In the aftermath of an auto accident involving a motorcycle, police consider the actions of both motorists when determining fault. Who is at fault in most motorcycle accidents? In the majority of these accidents, the car driver is at fault. Let’s look at why that is.
Many auto accidents involving motorcycles stem from improper lane changes. Drivers of passenger vehicles are responsible for checking their blind spots every time they merge, which can be frustrating. When lots of motorcyclists are on the road, car drivers often get aggravated at having to accommodate them all—and road rage does nobody any good.
Nearly half of all motorcycle collisions happen during left-hand turns. Motorcycles are obviously much smaller than cars, and it’s harder to see them coming, especially if they’re speeding into the intersection. Occasionally, a motorcyclist will assume fault for an accident if they were speeding or if they ran a red light. However, the driver of the larger vehicle always has a responsibility to look out for smaller ones.
Most of the time, the car driver is at fault. Car drivers are less likely to be killed in an accident; the steel cage of the passenger vehicle offers them extra protection. Many motorcycle accidents are caused by a car driver’s recklessness or lack of attention. Car drivers are always responsible for checking the conditions around them and keeping an eye on their blind spots, and that goes double when there are motorcyclists on the road. If your car was involved in a motorcycle crash and you do not believe you were at fault, contact a motor vehicle accident lawyer and lay out all the facts. Rossman Law Group has years of experience with auto accident cases and can offer an expert opinion.
Most of the time, motorcyclists will not be at fault. Motorcyclists are 27 times more likely to be killed in multi-vehicle collisions than car drivers. The larger vehicle—the car—causes more damage and can be directly responsible for serious injury or loss of life.
However, motorcyclists must obey the rules of the road just like car drivers. For example, if you and the police are able to prove that the motorcyclist ran a red light, they may be at fault. Motorcyclists are also not exempt from DUI laws. If a post-accident drug test is performed and the motorcyclist tests positive for alcohol or other illicit substances, call a motor vehicle accident lawyer to discuss possible next steps.

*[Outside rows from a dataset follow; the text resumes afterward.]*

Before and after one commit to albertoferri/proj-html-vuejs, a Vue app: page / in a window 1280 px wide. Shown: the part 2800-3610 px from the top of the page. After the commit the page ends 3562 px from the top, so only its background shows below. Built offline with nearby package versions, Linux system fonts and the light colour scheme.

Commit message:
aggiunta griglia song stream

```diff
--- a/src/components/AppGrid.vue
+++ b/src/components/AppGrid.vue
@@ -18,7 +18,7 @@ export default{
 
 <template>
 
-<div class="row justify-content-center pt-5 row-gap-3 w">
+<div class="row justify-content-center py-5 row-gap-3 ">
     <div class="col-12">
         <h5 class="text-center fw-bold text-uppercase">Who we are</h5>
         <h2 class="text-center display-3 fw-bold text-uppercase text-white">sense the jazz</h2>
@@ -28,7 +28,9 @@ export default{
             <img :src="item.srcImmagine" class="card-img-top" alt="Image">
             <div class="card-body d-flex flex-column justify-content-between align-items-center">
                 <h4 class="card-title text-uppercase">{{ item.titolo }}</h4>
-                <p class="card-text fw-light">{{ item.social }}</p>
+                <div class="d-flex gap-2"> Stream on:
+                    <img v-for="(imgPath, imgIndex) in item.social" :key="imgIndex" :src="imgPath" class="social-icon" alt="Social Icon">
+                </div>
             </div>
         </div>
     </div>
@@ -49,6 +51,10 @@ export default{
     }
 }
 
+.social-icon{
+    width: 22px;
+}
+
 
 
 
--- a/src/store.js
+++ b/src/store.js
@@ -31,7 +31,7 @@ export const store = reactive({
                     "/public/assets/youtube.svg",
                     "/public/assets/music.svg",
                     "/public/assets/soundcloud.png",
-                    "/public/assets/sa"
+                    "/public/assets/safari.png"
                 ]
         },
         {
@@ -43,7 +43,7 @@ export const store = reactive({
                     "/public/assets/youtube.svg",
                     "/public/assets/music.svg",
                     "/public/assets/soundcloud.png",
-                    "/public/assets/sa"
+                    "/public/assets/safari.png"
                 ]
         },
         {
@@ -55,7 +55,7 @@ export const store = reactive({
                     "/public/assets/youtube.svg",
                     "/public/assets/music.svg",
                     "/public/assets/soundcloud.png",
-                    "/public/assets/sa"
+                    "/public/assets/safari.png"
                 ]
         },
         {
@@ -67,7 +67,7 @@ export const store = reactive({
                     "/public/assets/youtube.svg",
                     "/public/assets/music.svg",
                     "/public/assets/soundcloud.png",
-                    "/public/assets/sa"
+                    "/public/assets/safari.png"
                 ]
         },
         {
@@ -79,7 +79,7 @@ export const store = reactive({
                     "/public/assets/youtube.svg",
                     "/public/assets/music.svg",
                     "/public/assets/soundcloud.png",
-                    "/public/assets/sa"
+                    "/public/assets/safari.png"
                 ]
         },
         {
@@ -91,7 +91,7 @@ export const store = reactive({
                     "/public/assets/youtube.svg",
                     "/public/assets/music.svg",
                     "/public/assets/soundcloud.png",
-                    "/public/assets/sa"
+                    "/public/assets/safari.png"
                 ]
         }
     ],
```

If you are involved in a collision with a motorcyclist, keep all the facts in mind as the insurance companies determine fault. Who is at fault in most motorcycle accidents? Most of the time, it’s the car driver, but motorcyclists and car drivers alike must stay aware of their surroundings at all times while on the road.